Humans are social animals. We are not meant to go through life alone. We are not meant to accomplish difficult physical tasks alone. Hunters work together. Physical workers work together. Soldiers go to war with their comrades. Everything physical in life, with few exceptions, works better and is more fun with others involved.
One of the main reasons CrossFit is so successful is that it gives you a community to train with. You show up for the day’s workout knowing that some friends will suffer with you. This dilutes the suffering and amplifies the positive effects, keeping you going when the going gets tough.
Investing money in a trainer for a few months can make you exercise when you don’t want to. In fact, these are probably at least 50% of the reasons fitness trainers are so useful: The “sunk costs” of having paid for a trainer up front will force you to recoup your investment and actually train. People hate losing money.

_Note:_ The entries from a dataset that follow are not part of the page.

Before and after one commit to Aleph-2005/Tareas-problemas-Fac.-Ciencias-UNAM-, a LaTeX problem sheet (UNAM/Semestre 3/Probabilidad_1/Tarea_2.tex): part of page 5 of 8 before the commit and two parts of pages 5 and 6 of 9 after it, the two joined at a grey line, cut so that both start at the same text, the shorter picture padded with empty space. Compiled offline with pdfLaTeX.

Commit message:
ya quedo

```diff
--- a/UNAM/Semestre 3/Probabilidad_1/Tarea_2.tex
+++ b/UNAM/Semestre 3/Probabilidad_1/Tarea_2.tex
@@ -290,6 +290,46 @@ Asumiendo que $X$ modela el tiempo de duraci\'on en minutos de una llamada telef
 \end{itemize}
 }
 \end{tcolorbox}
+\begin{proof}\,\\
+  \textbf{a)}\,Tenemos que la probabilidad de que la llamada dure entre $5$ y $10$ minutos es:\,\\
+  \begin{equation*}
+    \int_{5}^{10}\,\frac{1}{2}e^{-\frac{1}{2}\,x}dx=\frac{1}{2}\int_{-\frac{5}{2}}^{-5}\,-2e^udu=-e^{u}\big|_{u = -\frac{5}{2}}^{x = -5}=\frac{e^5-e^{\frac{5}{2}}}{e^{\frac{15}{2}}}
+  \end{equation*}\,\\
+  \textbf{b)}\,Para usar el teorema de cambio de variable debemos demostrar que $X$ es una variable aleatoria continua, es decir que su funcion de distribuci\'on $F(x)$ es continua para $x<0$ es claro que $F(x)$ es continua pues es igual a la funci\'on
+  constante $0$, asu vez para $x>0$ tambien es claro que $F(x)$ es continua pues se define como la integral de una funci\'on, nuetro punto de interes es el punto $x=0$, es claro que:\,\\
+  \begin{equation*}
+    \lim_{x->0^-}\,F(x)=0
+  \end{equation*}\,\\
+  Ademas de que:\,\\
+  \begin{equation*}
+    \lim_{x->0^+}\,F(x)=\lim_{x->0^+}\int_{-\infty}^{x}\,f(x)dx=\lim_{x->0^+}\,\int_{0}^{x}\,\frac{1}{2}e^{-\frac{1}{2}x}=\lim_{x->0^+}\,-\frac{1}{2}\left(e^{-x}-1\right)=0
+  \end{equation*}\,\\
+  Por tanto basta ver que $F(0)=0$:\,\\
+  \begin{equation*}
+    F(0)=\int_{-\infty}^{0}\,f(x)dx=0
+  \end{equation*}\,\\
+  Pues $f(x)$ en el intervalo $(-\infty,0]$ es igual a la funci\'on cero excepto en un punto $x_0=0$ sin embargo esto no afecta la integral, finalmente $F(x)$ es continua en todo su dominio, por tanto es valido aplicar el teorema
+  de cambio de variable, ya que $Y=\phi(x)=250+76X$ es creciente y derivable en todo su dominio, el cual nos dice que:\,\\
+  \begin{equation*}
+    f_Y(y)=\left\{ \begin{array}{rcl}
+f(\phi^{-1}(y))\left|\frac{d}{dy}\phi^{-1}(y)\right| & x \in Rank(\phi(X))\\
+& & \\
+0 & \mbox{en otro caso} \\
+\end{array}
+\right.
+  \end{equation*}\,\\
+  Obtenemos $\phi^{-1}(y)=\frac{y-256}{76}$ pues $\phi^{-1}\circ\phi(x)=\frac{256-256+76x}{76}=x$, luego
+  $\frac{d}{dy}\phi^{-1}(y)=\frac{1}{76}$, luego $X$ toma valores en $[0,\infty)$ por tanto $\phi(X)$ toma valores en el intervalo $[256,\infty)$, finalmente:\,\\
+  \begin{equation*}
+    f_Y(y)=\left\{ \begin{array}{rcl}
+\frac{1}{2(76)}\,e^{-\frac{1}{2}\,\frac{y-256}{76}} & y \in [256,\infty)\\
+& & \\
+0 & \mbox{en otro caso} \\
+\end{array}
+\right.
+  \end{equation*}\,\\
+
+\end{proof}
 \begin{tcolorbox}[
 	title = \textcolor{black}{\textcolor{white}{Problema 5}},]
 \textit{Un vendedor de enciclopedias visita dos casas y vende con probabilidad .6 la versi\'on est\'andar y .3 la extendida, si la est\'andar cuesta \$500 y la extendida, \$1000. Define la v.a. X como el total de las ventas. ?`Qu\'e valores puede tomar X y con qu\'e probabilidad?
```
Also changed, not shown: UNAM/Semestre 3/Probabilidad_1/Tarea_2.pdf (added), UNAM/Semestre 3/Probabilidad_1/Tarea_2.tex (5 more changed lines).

You paid for it – you will use it.
Join a gym.
The gym isn’t just about the equipment, although that helps. It’s also a place that’s explicitly geared towards training. It’s full of people who are there to train. The collective energy is directed towards the pursuit of physical excellence. Not everyone enjoys the gym, but those who need it need it. I’m a big “nature person” and like to spend as much time as possible outside on the beach, in the forest and in the mountains. But I still go to the gym a few times a week because the atmosphere is so good for working out.
Drink coffee 30 minutes before training.
Caffeine is a powerful stimulant of dopamine, the primary motivational neurotransmitter. When the body wants you to do something, it uses dopamine to motivate you. Caffeine can increase this motivation.
Caffeine doesn’t just make you want to work out before you work out. It also makes workouts more enjoyable by reducing fatigue and perceived difficulties. The workout becomes more rewarding so you’re more motivated to do it next time. Unless you train late into the night, 50-100mg of caffeine will help you hit the gym and have an effective workout.
Supplementation with L-Tyrosine.
When your body makes dopamine, it does so with the amino acid tyrosine. Tyrosine converts to L-DOPA, which converts to dopamine. Taking L-Tyrosine alone doesn’t necessarily increase overall motivation, but a lack of tyrosine definitely lowers dopamine levels. If you are tyrosine deficient, taking extra tyrosine should improve your motivation.
Find your place.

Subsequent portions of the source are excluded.